The National Writers’ Conference is the place for emerging writers to develop their skills, hear from leaders in the field, and forge connections within the industry.
What happens when you are only just beginning to dip your toes into the wild waters of the literary world, only to find you’ve already aged-out of opportunities or are located far away from where the action seems to be?
In her keynote address, celebrated Wiradjuri writer, poet and academic Jeanine Leane will consider the role First Nations poetry plays in engaging with the politics of resistance, and how our poetry can convey and communicate First Nations histories, experiences, and aspirations in a way that national history cannot.
Find out from some of the best in the business how interviews can help inform a wider piece of work, how to listen and ask the right questions, and how to craft a thoughtful, engaging profile or portrait of a person.
Jennifer Down explores the tension between labor and life, the inherent weirdness of sharing your work, and what it means to keep putting one foot in front of the other as a working writer.
Join Storming the City participants from 2021 for a discussion on building a community of disabled, emerging writers during the pandemic, and how it has impacted their lives and writing.
The literary industry can feel inaccessible and unapproachable to many. Three artists provide information and practical tips on how to access the literary industry, particularly for writers of working class and low-income backgrounds.
Yassmin Abdel-Magied is a Sudanese-Australian writer, broadcaster, and award-winning social advocate.

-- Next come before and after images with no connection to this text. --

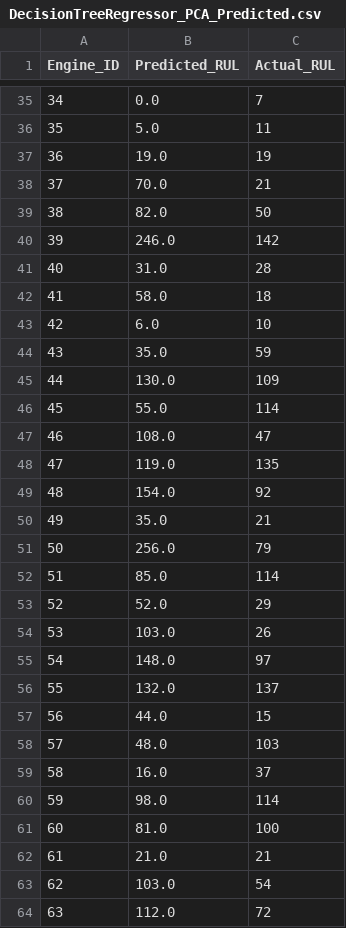
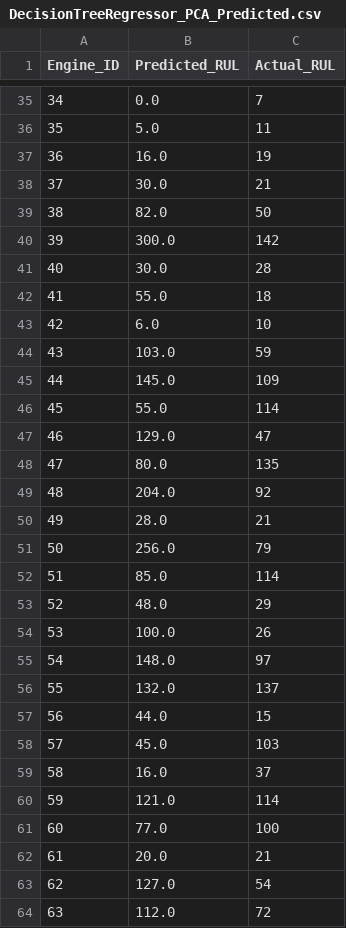
Before and after one commit to heena34/APM, a CSV file: server/Output/DecisionTreeRegressor_PCA_Predicted.csv, drawn as a sheet; only a part is shown, gaps mark what is left out; the diff covers the shown part only.

```diff
--- a/server/Output/DecisionTreeRegressor_PCA_Predicted.csv
+++ b/server/Output/DecisionTreeRegressor_PCA_Predicted.csv
@@ -36,20 +36,20 @@ Engine_ID,Predicted_RUL,Actual_RUL
 35,5.0,11
-36,19.0,19
-37,70.0,21
+36,16.0,19
+37,30.0,21
 38,82.0,50
-39,246.0,142
-40,31.0,28
-41,58.0,18
+39,300.0,142
+40,30.0,28
+41,55.0,18
 42,6.0,10
-43,35.0,59
-44,130.0,109
+43,103.0,59
+44,145.0,109
 45,55.0,114
-46,108.0,47
-47,119.0,135
-48,154.0,92
-49,35.0,21
+46,129.0,47
+47,80.0,135
+48,204.0,92
+49,28.0,21
 50,256.0,79
 51,85.0,114
-52,52.0,29
-53,103.0,26
+52,48.0,29
+53,100.0,26
 54,148.0,97
@@ -57,8 +57,8 @@ Engine_ID,Predicted_RUL,Actual_RUL
 56,44.0,15
-57,48.0,103
+57,45.0,103
 58,16.0,37
-59,98.0,114
-60,81.0,100
-61,21.0,21
-62,103.0,54
+59,121.0,114
+60,77.0,100
+61,20.0,21
+62,127.0,54
 63,112.0,72
```
Also changed, not shown: 30 edited cells elsewhere in this file, 13 other files.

Renay Barker-Mulholland is an artist, writer, and creator. Renay is a proud disabled, Biripi / Dungutti woman, and a staunch feminist who is dedicated to fighting for disability justice.
Sermsah Bin Saad’s name in the Indigenous community is synonymous with theatre, television, ﬁlm, festival circuits, opera, dance and choreography.

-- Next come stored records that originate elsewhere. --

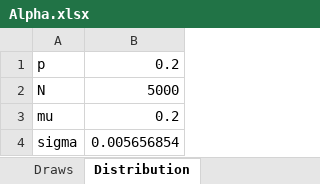
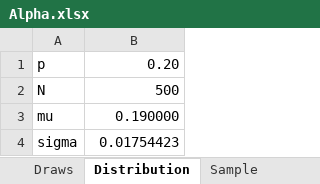
Before and after one commit to openmpp/main, an Excel workbook: models/PA1/analysis/Alpha.xlsx, sheet Distribution, drawn as a sheet; values as stored, in another font and other column widths than the file's, no borders; the diff names each change by its address in the sheet, - before the commit and + after, or states it on an @@ line.

```diff
--- a/models/PA1/analysis/Alpha.xlsx (sheet Distribution)
+++ b/models/PA1/analysis/Alpha.xlsx (sheet Distribution)
+sheet tab: Sample
-B1: 0.2
+B1: 0.20
-B2: 5000
+B2: 500
-B3: 0.2
+B3: 0.190000
-B4: 0.005656854
+B4: 0.01754423
```
Also changed, not shown: sheet Draws, 7 other files.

Katerina Gibson’s short stories have appeared in Granta, Overland, Meanjin, and the Kill Your Darlings 2020 New Australian Fiction anthology, among other places.
Kathleen Gonzalez is a Melbourne-based Colombian contemporary artist, cultural art producer, ethno dance writer, artistic director and founder of Tunjos y Cantaros Ethnologic Dance Company & Ethnodanceology.

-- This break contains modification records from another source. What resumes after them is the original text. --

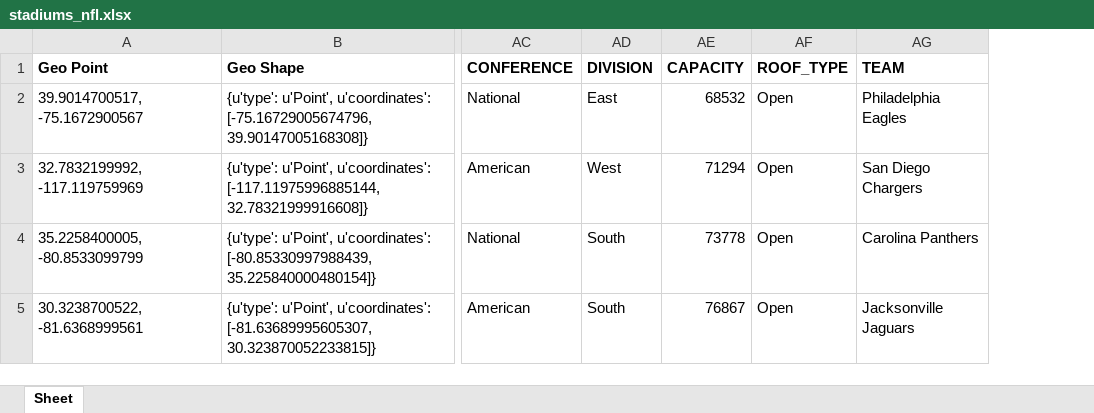
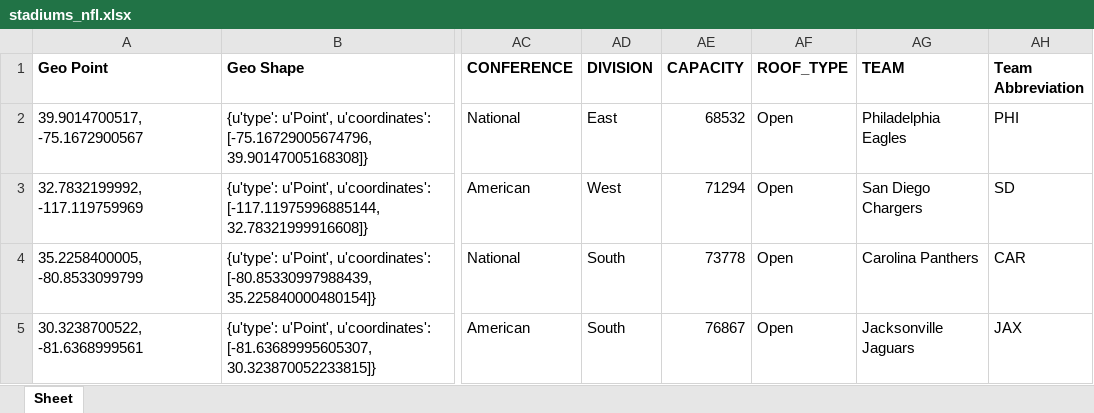
Before and after one commit to tiroger/Prediciting_NFL_Stats_ML, an Excel workbook: stadiums_nfl.xlsx, sheet Sheet, drawn as a sheet; only a part is shown, gaps mark what is left out; values as stored, in another font and other column widths than the file's, no borders; the diff covers the shown part only; the diff names each change by its address in the sheet, - before the commit and + after, or states it on an @@ line.

Commit message:
full table with weather

```diff
--- a/stadiums_nfl.xlsx (sheet Sheet)
+++ b/stadiums_nfl.xlsx (sheet Sheet)
+column AH (Team Abbreviation), rows 2-5: PHI | SD | CAR | JAX
```
Also changed, not shown: 1 added row and 3 edited cells elsewhere in this sheet, 13 other files.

Hasib Hourani is a Lebanese-Palestinian writer, editor, and arts worker living on unceded Wurundjeri Country.
Sabina Knox is a Queer Disabled maker of all things, sometimes finishing them and sometimes they will live on the shelf of good ideas never to see the light of day.
Jes Layton is a writer, content creator, freelancer and artist, who has appeared in a number of writers festivals including National Young Writers’ Festival, Sydney Writers’ Festival, Melbourne Writers Festival and Emerging Writers’ Festival among others.
Jeanine Leane is a Wiradjuri writer, poet and academic from southwest New South Wales.
Monique Nair is Naarm based writer and editor of Indian-Italian-Polish heritage exploring diaspora experiences, language, coming of age narratives and questions of identity and meaning.
Adalya Nash Hussein is a writer and editor.
Genevieve Novak is a writer from Melbourne. She writes romantic comedies, content, and really long text messages.
Luke Patterson is a Gamilaroi poet, folklorist and musician living on Gadigal lands.
Bella Waru (Ngati Tukorehe // Te Ati Awa) is a movement and sound artist, cultural producer, performer, weaver, community arts facilitator and body worker living, listening and responding across sacred, unceded Indigenous lands, currently those of the Kulin Nation in so-called-australia.
Brunswick Mechanics Institute
270 Sydney Road, Brunswick 3056
Loop Project Space & Bar
23 Meyers Pl, Melbourne 3000
222 Bank Street, South Melbourne VIC 3205
Online, via Zoom
176 Little Lonsdale St, Melbourne VIC 3000
The Wheeler Centre Performance Space
176 Little Lonsdale Street, Melbourne VIC 3000